As the son fought the pigs for their garbage meal, his mind raced back to his father. The father who’d loved him — despite his humiliating rejection.
The father he hoped would let him come home.
He wouldn’t dare ask to be his son again. That was over. He was dead. He’d chosen that. But perhaps he could come home as a servant.
While he was still a long way off, his father saw him. And ran. This Middle Eastern father ran.
Middle Eastern fathers never run.
It was unthinkable. Undignified. Their legs would flash skin.
The social prohibition not to run was such an imbedded part of Middle Eastern culture, the ancient Arabic translations of the Bible didn’t use the word for run. It chose the words hurried or hastened.
But this father didn’t hurry or hasten. He ran.
He ran to reach his son before his son reached the scorn-filled eyes of the villagers. Before anyone could heap contempt upon his son. He ignored the rules, hiked up his robe, and ran like he could turn back time and heal every wound with each step. He didn’t stop running until he’d fallen on his son’s neck and kissed him.
He didn’t wait for a repentance speech. Or wallowing. He welcomed his son into his arms. Into his grace and mercy. And back into his love.
Then he called for his servants.
“Quickly bring out the best robe and put it on him, and put a ring on his hand and sandals on his feet; and bring the fattened calf, kill it, and let us eat and celebrate;for this son of mine was dead and has come to life again; he was lost and has been found” (Luke 15:22-24).
Oh, to be found, forgiven, and loved.
Our neighbor called. Our problem child was at it again.
But this time, Princess had gotten out and killed my cat.
Unforgivable. That’s what she was. Unforgivable.
Me? Devastated, angry, and vengeful. I was Unforgiving. I was unlike like the father.
I didn’t want to welcome her into grace and mercy. I didn’t want to run to her and kiss her neck. I wanted to ring it. I was done.
So I shipped her off. I sent Princess to a new home far from us.
The children’s tears and my steely unforgiveness reminded me what a wretch I am.

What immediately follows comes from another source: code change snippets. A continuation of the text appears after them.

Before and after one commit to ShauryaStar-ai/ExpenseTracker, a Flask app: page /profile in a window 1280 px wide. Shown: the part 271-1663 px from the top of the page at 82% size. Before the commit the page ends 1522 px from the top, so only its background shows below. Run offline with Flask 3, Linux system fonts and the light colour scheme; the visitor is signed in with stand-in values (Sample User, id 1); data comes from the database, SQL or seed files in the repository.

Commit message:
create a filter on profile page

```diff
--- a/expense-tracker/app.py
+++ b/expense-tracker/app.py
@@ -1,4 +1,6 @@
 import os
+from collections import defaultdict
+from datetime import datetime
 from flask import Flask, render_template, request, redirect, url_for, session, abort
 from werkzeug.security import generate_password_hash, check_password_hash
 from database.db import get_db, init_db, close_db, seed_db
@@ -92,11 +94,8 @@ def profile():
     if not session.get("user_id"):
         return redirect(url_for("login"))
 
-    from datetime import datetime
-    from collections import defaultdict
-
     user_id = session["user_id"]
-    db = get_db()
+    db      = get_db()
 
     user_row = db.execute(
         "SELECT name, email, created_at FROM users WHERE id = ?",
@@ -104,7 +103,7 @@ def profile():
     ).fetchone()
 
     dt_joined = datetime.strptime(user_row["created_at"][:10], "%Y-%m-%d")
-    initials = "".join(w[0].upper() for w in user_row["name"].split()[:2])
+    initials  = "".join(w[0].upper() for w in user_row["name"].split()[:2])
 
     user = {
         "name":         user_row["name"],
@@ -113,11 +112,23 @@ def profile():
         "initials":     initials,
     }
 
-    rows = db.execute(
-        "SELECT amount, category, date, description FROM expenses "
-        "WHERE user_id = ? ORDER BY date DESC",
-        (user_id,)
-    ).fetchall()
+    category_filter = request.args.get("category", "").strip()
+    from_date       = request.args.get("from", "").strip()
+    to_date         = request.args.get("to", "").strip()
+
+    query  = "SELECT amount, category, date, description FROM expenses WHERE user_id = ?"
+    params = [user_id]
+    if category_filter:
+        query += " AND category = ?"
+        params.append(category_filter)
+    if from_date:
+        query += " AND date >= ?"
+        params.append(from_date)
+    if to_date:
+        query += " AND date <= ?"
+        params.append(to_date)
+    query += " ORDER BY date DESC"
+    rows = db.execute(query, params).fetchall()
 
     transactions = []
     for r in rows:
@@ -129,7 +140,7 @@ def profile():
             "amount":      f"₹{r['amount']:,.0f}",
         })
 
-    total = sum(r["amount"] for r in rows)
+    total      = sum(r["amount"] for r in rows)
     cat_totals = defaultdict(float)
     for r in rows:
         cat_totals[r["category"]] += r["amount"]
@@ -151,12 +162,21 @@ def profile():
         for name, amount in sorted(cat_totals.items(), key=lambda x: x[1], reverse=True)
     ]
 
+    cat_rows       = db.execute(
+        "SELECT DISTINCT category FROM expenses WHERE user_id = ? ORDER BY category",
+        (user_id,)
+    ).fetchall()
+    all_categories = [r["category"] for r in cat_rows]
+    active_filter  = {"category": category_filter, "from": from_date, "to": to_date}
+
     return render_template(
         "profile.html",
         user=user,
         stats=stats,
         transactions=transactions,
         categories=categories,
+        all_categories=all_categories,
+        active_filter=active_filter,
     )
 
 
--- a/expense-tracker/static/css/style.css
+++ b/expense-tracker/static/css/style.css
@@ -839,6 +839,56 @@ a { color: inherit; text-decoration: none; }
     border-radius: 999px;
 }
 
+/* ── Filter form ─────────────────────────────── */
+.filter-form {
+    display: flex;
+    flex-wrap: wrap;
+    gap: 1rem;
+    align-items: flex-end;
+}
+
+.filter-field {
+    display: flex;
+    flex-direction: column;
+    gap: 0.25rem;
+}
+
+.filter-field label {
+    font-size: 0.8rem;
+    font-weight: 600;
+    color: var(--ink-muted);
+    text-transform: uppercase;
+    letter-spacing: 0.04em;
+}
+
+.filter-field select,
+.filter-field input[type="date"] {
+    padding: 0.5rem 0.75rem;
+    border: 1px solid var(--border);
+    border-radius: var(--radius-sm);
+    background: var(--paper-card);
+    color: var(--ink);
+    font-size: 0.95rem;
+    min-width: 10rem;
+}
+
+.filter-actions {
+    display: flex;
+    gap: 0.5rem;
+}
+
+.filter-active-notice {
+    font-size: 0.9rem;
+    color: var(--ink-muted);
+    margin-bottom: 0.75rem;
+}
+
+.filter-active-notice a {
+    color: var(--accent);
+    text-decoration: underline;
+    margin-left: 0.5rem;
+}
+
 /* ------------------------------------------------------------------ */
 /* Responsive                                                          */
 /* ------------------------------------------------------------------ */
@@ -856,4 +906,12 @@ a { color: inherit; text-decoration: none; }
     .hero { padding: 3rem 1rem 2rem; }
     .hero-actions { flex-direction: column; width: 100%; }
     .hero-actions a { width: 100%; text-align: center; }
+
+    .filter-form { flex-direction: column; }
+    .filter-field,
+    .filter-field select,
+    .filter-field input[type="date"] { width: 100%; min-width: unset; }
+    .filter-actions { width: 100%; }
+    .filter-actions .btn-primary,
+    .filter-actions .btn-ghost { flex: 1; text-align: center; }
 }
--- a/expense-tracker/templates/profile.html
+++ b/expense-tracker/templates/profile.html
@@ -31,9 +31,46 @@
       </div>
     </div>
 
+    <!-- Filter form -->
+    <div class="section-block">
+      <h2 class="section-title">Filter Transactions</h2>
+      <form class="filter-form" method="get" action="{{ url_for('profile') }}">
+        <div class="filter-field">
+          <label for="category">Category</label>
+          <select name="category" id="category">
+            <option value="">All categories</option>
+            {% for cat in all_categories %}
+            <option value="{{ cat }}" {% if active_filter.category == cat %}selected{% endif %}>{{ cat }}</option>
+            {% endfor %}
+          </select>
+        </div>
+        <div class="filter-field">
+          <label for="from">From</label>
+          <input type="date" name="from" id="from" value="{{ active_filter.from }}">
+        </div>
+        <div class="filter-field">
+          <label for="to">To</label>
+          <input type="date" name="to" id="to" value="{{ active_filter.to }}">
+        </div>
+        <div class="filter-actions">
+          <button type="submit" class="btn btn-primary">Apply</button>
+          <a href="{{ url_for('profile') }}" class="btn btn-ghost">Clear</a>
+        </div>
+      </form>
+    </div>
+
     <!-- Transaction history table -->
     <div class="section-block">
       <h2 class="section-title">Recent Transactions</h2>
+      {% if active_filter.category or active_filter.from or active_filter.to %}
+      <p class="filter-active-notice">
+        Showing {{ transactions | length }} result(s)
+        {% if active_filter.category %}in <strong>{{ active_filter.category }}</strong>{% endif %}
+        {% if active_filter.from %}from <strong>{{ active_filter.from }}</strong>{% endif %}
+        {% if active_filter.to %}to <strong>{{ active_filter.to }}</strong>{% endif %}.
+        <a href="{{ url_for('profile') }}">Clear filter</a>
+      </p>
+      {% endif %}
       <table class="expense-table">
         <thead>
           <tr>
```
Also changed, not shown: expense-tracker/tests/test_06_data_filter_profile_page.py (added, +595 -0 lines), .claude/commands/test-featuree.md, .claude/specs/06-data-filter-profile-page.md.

Princess had simply been true to her nature. And I’d been true to mine. To my old one. Never mind that in Christ, I’ve been given a new nature. The old sinful one had risen up and taken control.
Praise God, my heavenly Father remains ever true to His unchanging nature.
He moves and works in wretched hearts like the run-away son’s. And mine.
He opens our eyes to see ourselves as we really are. To see the Father as He really is.
He draws us and places a gnawing hunger into our hearts to come home.
And then He runs.
He sees us while we’re still far off. And He runs.
He runs to embrace us with forgiveness. To kiss our necks and bring us home into His grace, mercy, and love. Forever.
let us eat and celebrate;
for this son of mine was dead
and has come to life again;
he was lost and has been found.
What about you?
What has seeing the pure nature of the Father’s love revealed to you about your own nature, about your love? How is God calling you to respond to His love? To His example of forgiveness?
We sent Princess to live on a farm with a family who loved and owned five other Siberian Huskies. She could run to her